• Woodall's "plurality criterion" and "symmetric completion" criterion.
• "Majority for solid coalitions": if a voter-majority prefers every candidate in some set S over every candidate not in S, then a member of S must win.
• "Smith set": If all the members of some candidate-subset S pairwise-beat all the non-members then the winner must come from S.
• "Condorcet criterion": If a "Condorcet winner" exists (who beats all opponents pairwise) then he must win. (Note: A Condorcet winner is a Smith set which has exactly one element.)
• "Dominant mutual third burial resistance": If there are three candidates X,Y,Z and X is top-ranked on more than a third of the ballots and wins, then if some Y>X>Z ballots are changed to "bury" X, i.e. becoming Y>Z>X, the winner can't change to Y.

### The mono-append and mono-add-plump properties that Tideman fails but WoodSIRV satisfies

We demonstrate both property failures in one example:

#voters their vote
10 A>B>C>D
6 B>C>D>A
2 C
5 D>C>A>B

In this election, all the candidates are in the Smith set (which Woodall calls the "top tier"), and the IRV winner – and hence winner with Tideman's Smith+IRV method – is A. But if you add two extra ballots that "plump" for A (i.e. vote for A and leave the rest unranked; unranked candidates being regarded as ranked coequal bottom) or which append A to the two C ballots, then the top tier becomes {A,B,C}, and (when you delete D from all the ballots before applying IRV) then, according to Tideman and paradoxically, C wins.

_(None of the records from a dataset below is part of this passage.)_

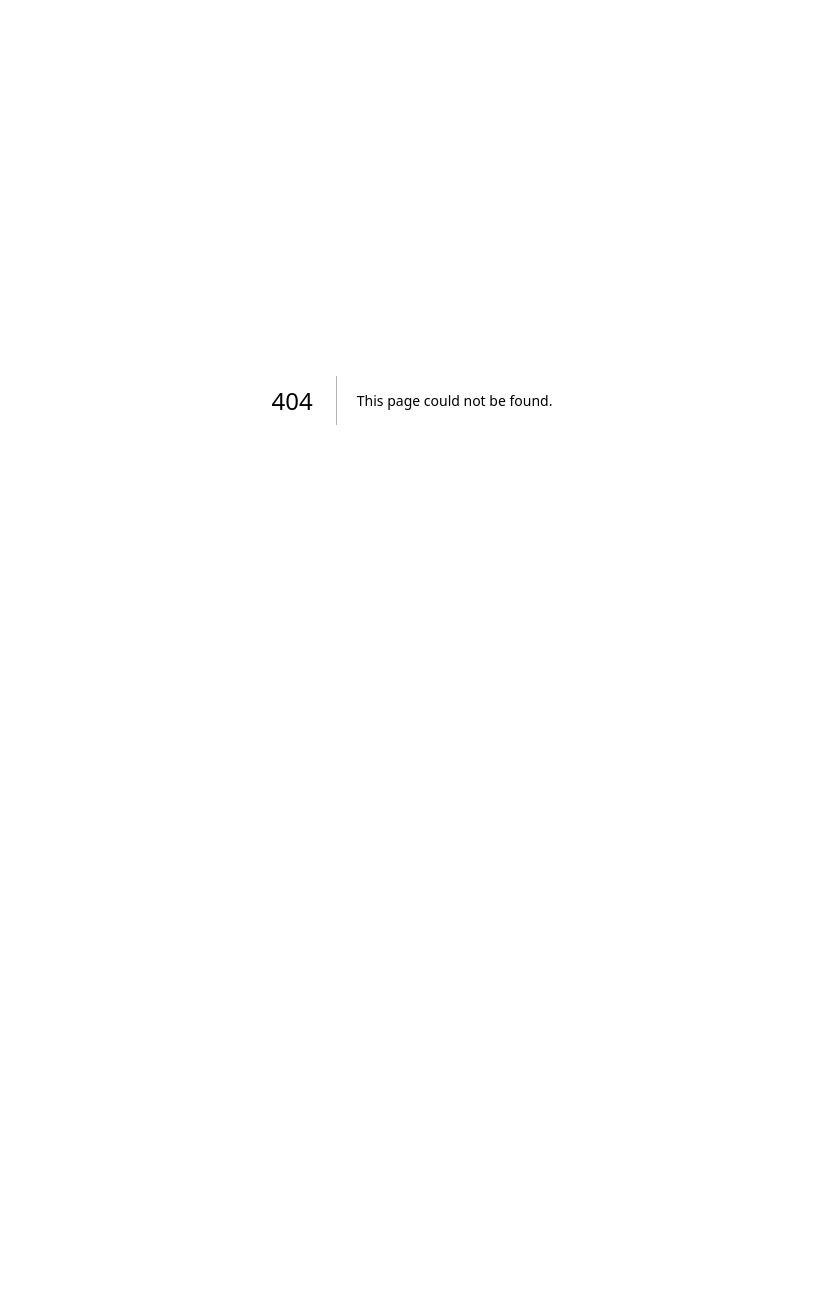
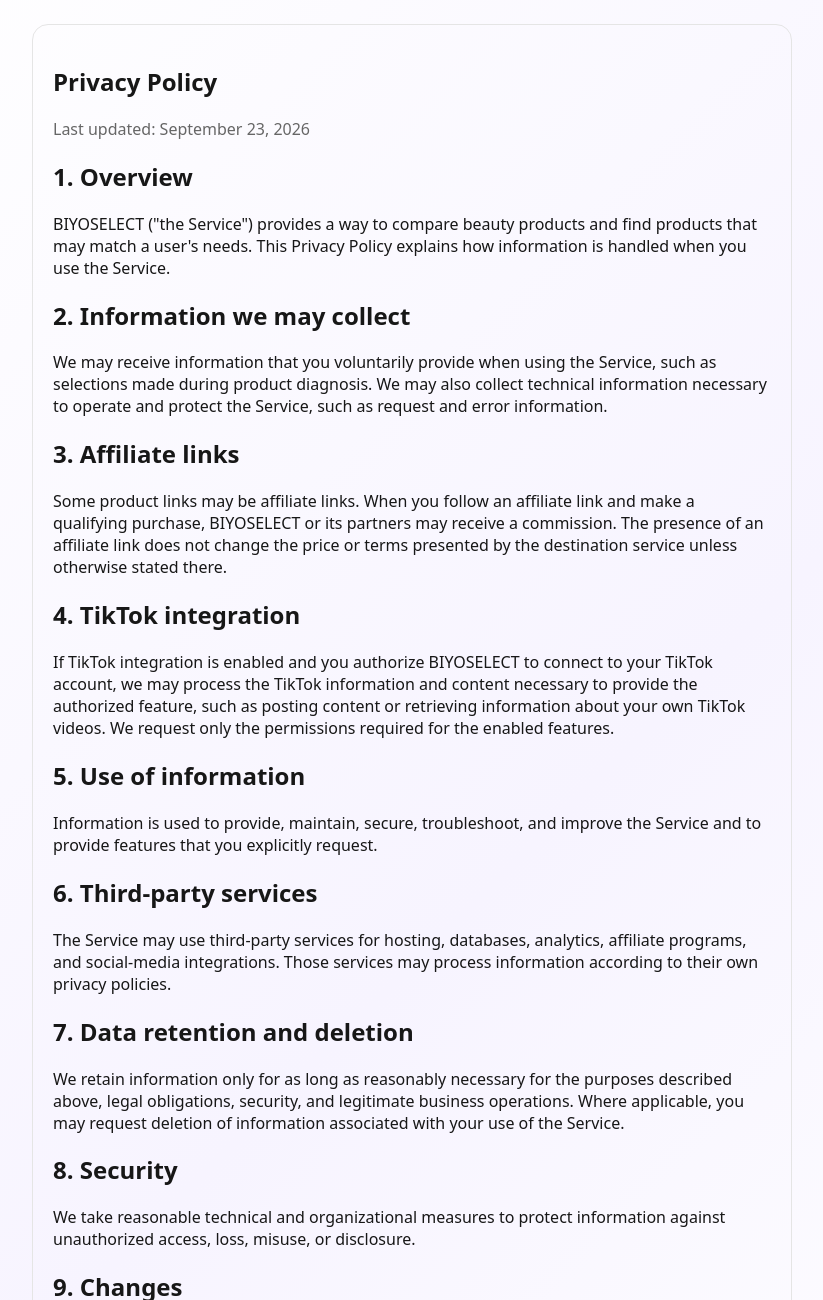
Before and after one commit to zmgt362-beep/biyoselect, a Next.js app: page /privacy in a window 1280 px wide. Before the commit this address had no page. Shown: the top 1300 px of the page, without its empty margins (228-1051 px from the left). Before the commit the page ends 800 px from the top, so only its background shows below. Built offline with nearby package versions, Linux system fonts and the light colour scheme.

Commit message:
Add Privacy Policy page

```diff
--- /dev/null
+++ b/app/privacy/page.tsx
@@ -0,0 +1,92 @@
+export const metadata = { title: 'Privacy Policy | BIYOSELECT' };
+
+export default function PrivacyPolicy() {
+  return (
+    <main className="result-page">
+      <section className="card">
+        <h1>Privacy Policy</h1>
+        <p className="muted">Last updated: September 23, 2026</p>
+
+        <h2>1. Overview</h2>
+        <p>
+          BIYOSELECT ("the Service") provides a way to compare beauty products
+          and find products that may match a user's needs. This Privacy Policy
+          explains how information is handled when you use the Service.
+        </p>
+
+        <h2>2. Information we may collect</h2>
+        <p>
+          We may receive information that you voluntarily provide when using
+          the Service, such as selections made during product diagnosis.
+          We may also collect technical information necessary to operate and
+          protect the Service, such as request and error information.
+        </p>
+
+        <h2>3. Affiliate links</h2>
+        <p>
+          Some product links may be affiliate links. When you follow an
+          affiliate link and make a qualifying purchase, BIYOSELECT or its
+          partners may receive a commission. The presence of an affiliate
+          link does not change the price or terms presented by the destination
+          service unless otherwise stated there.
+        </p>
+
+        <h2>4. TikTok integration</h2>
+        <p>
+          If TikTok integration is enabled and you authorize BIYOSELECT to
+          connect to your TikTok account, we may process the TikTok information
+          and content necessary to provide the authorized feature, such as
+          posting content or retrieving information about your own TikTok
+          videos. We request only the permissions required for the enabled
+          features.
+        </p>
+
+        <h2>5. Use of information</h2>
+        <p>
+          Information is used to provide, maintain, secure, troubleshoot, and
+          improve the Service and to provide features that you explicitly
+          request.
+        </p>
+
+        <h2>6. Third-party services</h2>
+        <p>
+          The Service may use third-party services for hosting, databases,
+          analytics, affiliate programs, and social-media integrations.
+          Those services may process information according to their own
+          privacy policies.
+        </p>
+
+        <h2>7. Data retention and deletion</h2>
+        <p>
+          We retain information only for as long as reasonably necessary for
+          the purposes described above, legal obligations, security, and
+          legitimate business operations. Where applicable, you may request
+          deletion of information associated with your use of the Service.
+        </p>
+
+        <h2>8. Security</h2>
+        <p>
+          We take reasonable technical and organizational measures to protect
+          information against unauthorized access, loss, misuse, or disclosure.
+        </p>
+
+        <h2>9. Changes</h2>
+        <p>
+          This Privacy Policy may be updated when the Service or applicable
+          requirements change. The latest version will be published on this
+          page.
+        </p>
+
+        <h2>10. Contact</h2>
+        <p>
+          For privacy-related inquiries, please use the contact method
+          provided by the BIYOSELECT service.
+        </p>
+
+        <p style={{ marginTop: 32 }}>
+          <a href="/">← BIYOSELECT</a>
+        </p>
+      </section>
+    </main>
+  );
+}
```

Meanwhile WoodSIRV behaves reasonably: A still wins.

So, at least based on Tideman's own properties (and provided the WoodSIRV modification does not injure the method's "strategy resistance") the WoodSIRV modification seems clearly superior to Tideman's "best" method.

### Properties failed by WoodSIRV (which Tideman's method also fails)

• Favorite Betrayal.
• "Participation": that is, unfortunately, casting an honest vote can be strategically worse for a voter, than not voting at all (e.g. it causes somebody that voter regards as worse, to win).
• Also fails numerous monotonicity criteria defined by Woodall including "mono-raise", "add-top", "remove-bottom", "raise-random", "sub-top", "raise-delete", "sub-plump". E.g, unfortunately, raising a candidate in your vote can cause him to lose.
• Subdistrict partitioning: that is, unfortunately, if X wins in district I and in district II, somebody else could win in the combined 2-district country. This prevents WoodSIRV from being "counted in precincts."
• "Later no harm": manipulations you make to the ordering of the candidates you rank below X on your ballot, should not harm X's winning chances.
• "Later no help": manipulations you make to the ordering of the candidates you rank below X on your ballot, should not help X's winning chances.